The new bill would seek to make those rules official, adding a layer of transparency and accountability to the state’s use of facial recognition. To that end, police would need to submit a written request before using facial recognition during an investigation, and that request would need to show that there is a good chance that the subject of that investigation is connected to the crime in some way. The technology could only be used during felony investigations, in situations in which there is a direct threat to human life, and to identify someone who is dead or incapacitated and cannot prove their identity on their own.
As it stands, the state uses its database of driver’s license images to conduct facial recognition services. The new bill would force government employees to disclose that the photos will be used during facial recognition searches when residents apply for a driver’s license, but would not give those residents any way to opt out of the practice. As a result, privacy advocates argue that it will do nothing to limit the police use of facial recognition, though they did support the bill on the grounds that some restrictions are better than none.

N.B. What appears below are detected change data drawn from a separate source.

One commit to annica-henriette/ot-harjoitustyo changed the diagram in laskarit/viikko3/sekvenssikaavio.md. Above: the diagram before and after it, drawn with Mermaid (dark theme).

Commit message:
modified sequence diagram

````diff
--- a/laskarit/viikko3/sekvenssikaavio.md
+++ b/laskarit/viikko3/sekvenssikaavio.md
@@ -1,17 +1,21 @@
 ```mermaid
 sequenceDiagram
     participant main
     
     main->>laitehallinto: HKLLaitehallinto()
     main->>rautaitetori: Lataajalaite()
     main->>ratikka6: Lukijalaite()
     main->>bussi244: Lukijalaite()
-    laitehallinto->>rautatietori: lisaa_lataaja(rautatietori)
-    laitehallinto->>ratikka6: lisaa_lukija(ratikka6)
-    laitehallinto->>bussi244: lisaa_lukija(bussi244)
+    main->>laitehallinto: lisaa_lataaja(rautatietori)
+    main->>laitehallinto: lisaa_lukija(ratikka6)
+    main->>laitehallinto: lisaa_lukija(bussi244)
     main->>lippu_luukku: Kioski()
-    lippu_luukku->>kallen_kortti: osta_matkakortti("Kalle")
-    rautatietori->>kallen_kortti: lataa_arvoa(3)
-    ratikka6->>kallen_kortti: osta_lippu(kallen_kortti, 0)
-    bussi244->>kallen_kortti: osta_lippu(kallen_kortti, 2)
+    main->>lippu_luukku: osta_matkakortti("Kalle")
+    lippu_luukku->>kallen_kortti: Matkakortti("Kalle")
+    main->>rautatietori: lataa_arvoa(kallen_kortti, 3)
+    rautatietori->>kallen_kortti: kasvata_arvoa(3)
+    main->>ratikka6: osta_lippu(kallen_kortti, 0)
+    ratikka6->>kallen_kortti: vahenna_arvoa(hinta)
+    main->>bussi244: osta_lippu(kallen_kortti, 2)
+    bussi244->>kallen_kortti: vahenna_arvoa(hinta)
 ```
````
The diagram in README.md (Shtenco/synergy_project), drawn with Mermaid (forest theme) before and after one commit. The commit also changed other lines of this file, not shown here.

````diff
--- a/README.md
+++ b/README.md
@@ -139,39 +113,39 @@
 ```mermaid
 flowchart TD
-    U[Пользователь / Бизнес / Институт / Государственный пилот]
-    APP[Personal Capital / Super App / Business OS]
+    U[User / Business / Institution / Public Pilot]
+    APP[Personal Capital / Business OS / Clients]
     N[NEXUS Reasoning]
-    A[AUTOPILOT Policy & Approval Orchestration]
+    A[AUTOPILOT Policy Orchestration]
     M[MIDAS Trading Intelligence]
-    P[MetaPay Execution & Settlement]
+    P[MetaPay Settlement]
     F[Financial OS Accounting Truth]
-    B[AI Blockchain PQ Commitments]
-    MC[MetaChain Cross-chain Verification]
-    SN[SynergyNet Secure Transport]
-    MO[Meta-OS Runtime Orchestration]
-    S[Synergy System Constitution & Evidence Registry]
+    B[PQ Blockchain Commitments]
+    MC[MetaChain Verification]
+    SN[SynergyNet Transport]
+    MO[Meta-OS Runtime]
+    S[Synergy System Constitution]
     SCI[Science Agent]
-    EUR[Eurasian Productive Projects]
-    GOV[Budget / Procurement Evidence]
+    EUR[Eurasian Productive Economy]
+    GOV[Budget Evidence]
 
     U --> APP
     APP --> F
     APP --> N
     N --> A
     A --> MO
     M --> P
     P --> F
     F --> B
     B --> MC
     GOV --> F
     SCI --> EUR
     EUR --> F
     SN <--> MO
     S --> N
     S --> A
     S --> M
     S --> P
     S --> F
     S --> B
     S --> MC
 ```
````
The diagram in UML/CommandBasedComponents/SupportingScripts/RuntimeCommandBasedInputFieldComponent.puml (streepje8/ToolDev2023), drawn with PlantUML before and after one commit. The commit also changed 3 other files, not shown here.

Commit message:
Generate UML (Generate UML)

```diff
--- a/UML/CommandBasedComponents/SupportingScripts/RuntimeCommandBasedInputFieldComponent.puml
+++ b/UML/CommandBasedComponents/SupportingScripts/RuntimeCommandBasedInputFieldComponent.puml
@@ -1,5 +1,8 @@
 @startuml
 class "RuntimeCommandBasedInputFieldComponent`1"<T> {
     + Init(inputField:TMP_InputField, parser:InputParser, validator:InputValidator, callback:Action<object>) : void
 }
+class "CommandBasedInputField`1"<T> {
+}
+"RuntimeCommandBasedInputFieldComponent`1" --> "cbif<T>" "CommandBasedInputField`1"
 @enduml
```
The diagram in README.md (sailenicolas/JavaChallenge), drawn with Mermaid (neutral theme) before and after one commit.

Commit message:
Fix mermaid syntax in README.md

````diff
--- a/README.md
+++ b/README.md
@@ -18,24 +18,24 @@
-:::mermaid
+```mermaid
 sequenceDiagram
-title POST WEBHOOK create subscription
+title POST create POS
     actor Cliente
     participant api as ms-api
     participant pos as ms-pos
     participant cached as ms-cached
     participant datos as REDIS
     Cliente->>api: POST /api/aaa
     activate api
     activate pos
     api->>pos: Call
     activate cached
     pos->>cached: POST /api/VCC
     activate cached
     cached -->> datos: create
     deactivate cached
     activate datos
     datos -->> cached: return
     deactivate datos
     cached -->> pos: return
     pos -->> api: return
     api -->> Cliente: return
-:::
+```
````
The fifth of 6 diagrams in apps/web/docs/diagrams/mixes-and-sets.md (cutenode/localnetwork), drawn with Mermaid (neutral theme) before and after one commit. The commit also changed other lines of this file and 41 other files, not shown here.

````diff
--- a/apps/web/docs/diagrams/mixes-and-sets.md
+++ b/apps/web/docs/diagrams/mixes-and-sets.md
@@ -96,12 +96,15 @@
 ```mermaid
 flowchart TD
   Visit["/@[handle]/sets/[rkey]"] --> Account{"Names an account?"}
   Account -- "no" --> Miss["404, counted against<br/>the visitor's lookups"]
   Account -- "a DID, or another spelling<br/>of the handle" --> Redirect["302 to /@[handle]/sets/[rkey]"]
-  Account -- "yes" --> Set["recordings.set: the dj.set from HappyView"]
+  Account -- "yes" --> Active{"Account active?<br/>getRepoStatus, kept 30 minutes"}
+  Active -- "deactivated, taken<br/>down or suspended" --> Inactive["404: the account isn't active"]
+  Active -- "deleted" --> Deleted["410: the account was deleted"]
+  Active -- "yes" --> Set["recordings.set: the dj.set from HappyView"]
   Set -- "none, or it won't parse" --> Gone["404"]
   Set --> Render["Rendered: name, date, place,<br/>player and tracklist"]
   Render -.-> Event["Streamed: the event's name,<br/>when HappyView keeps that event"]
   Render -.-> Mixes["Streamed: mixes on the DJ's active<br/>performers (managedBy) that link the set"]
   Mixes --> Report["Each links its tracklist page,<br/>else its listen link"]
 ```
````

“Any attempts by the state to get at the real problems around facial recognition technology would need to be much more expansive,” said Marina Lowe, the legislative and policy counsel with the American Civil Liberties Union of Utah. “If this bill passes, this is the first step and there should be a lot more work done to address the root problems.”
In that regard, privacy advocates noted that the bill does not address the use of facial recognition in surveillance cameras and police body cams, nor does it address searches outside of official police channels. It also does not have sufficient safeguards to mitigate racial and gender bias. The bill states that two trained officers are needed to confirm a match, but matches based on a biased algorithm could still influence those results.
Utah state officials have been trying to increase transparency since they were forced to acknowledge the use of facial recognition, and the fact that the state shares information with other law enforcement agencies, including ICE and the FBI. The Utah bill is much weaker than the bans that have been implemented in other cities, and the revised bill being considered in Massachusetts.
Source: The Salt Lake Tribune
January 26, 2021 – by Eric Weiss